You've gambled your own savings and worked tirelessly to build a successful business.
Now you want to reap the financial rewards and sell your business, either to fund your retirement or because you've taken the business as far as you can and you want to try a new challenge.
What follows are the documents and information you need to disclose to the buyer and other important things to remember when selling your business.
Surely the most important component of the information you divulge to prospective buyers, the health of your statements will be pivotal in the sale price you agree. You can exaggerate your business's merits or downplay them, but cold, hard figures, detailing profits and losses, don't lie.
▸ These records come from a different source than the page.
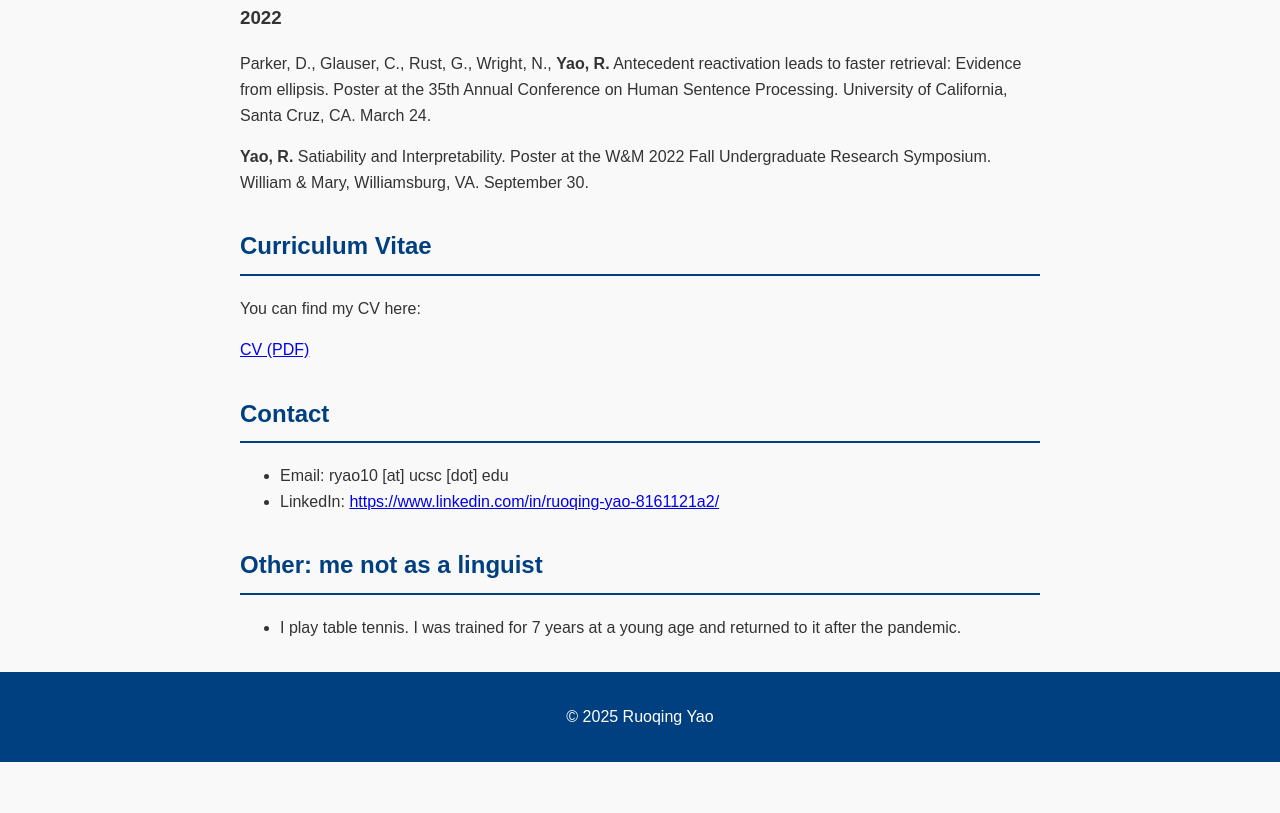
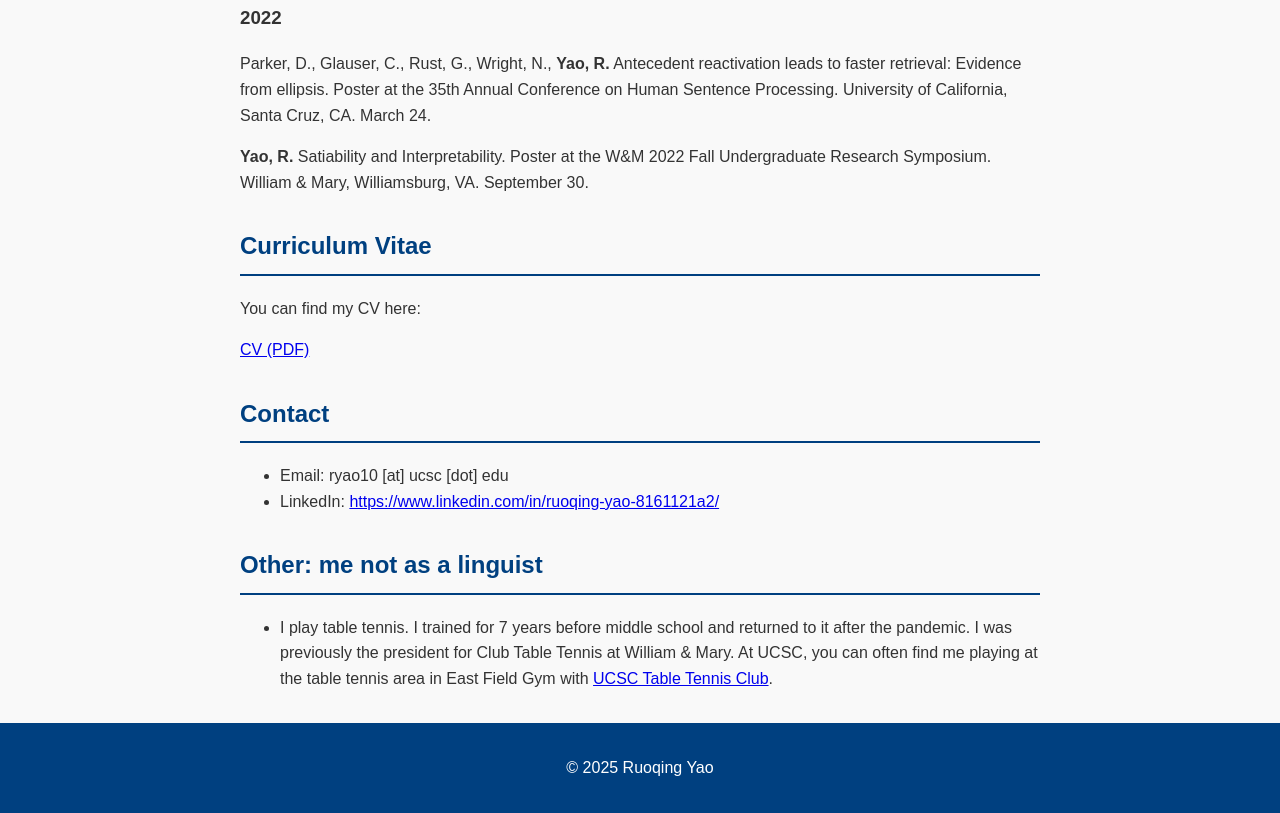
Before and after one commit to Ruoqing-Yao/Ruoqing-Yao, a plain HTML site: page index.html in a window 1280 px wide. Shown: the part 1121-1934 px from the top of the page. Before the commit the page ends 1883 px from the top, so only its background shows below. Drawn offline with Linux system fonts and the light colour scheme.

Commit message:
update other

```diff
--- a/index.html
+++ b/index.html
@@ -185,7 +185,7 @@
     <section id="other">
       <h2>Other: me not as a linguist</h2>
       <ul>
-        <li>I play table tennis. I was trained for 7 years at a young age and returned to it after the pandemic.</a></li>
+        <li>I play table tennis. I trained for 7 years before middle school and returned to it after the pandemic. I was previously the president for Club Table Tennis at William & Mary. At UCSC, you can often find me playing at the table tennis area in East Field Gym with <a href="https://www.instagram.com/ucscttc?igsh=NTc4MTIwNjQ2YQ==" target="_blank">UCSC Table Tennis Club</a>.  </a></li>
       </ul>
     </section>
   </main>
```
You will need to furnish any prospective buyer with up to three years of statements, possibly certified by an accountant.
You must provide bank statements, which are required for financial due diligence performed by the buyer, covering at least three months of recent statements, although many buyers will demand a year's worth.
You should provide copies of customer contracts, which can stipulate pricing terms for each customer.
Inform the buyer of any contractual agreements you have entered into to conduct future work for a customer. Be clear on the likely duration of the work, the resources you must commit to it and how much the business is due to be paid.
You should provide your business license, which most businesses require, and be able to show that it is valid. An expired license is of no use to anyone.
Marketing and advertising
Many marketing and advertising campaigns are scheduled weeks or months in advance so the buyer will obviously need to know what's been planned, and what further financial outlay it entails.
You need the help of a lawyer to sell your business. The lawyer, who will be responsible for reviewing the terms of the purchase and sales agreement, can identify clauses disadvantageous to you. They can also formulate a confidentiality agreement to bind the buyer to not disclosing sensitive financial information to other parties.
The buyer needs to know about the different price tiers you charge to customers and how these are determined.
Any trademarks and copyrights must be transferred to the new owners. And you must disclose the terms of your intellectual property and how long it will remain valid for.
Achieving a sale
Selling your business can be daunting, protracted and stressful. Before you embark on the sales process, you must ask yourself whether you're really ready to let go of an asset you've dedicated years to building, and to embrace a new life, whether in retirement, semi-retirement or running another business.
And do you want to remain involved in the business post-sale? Offering to stay on in an advisory role after the sale can help sweeten the deal for the buyer.
Ready to sell? You are just 10 minutes away from advertising your business to 1.3 million prospective buyers. Sell your business today.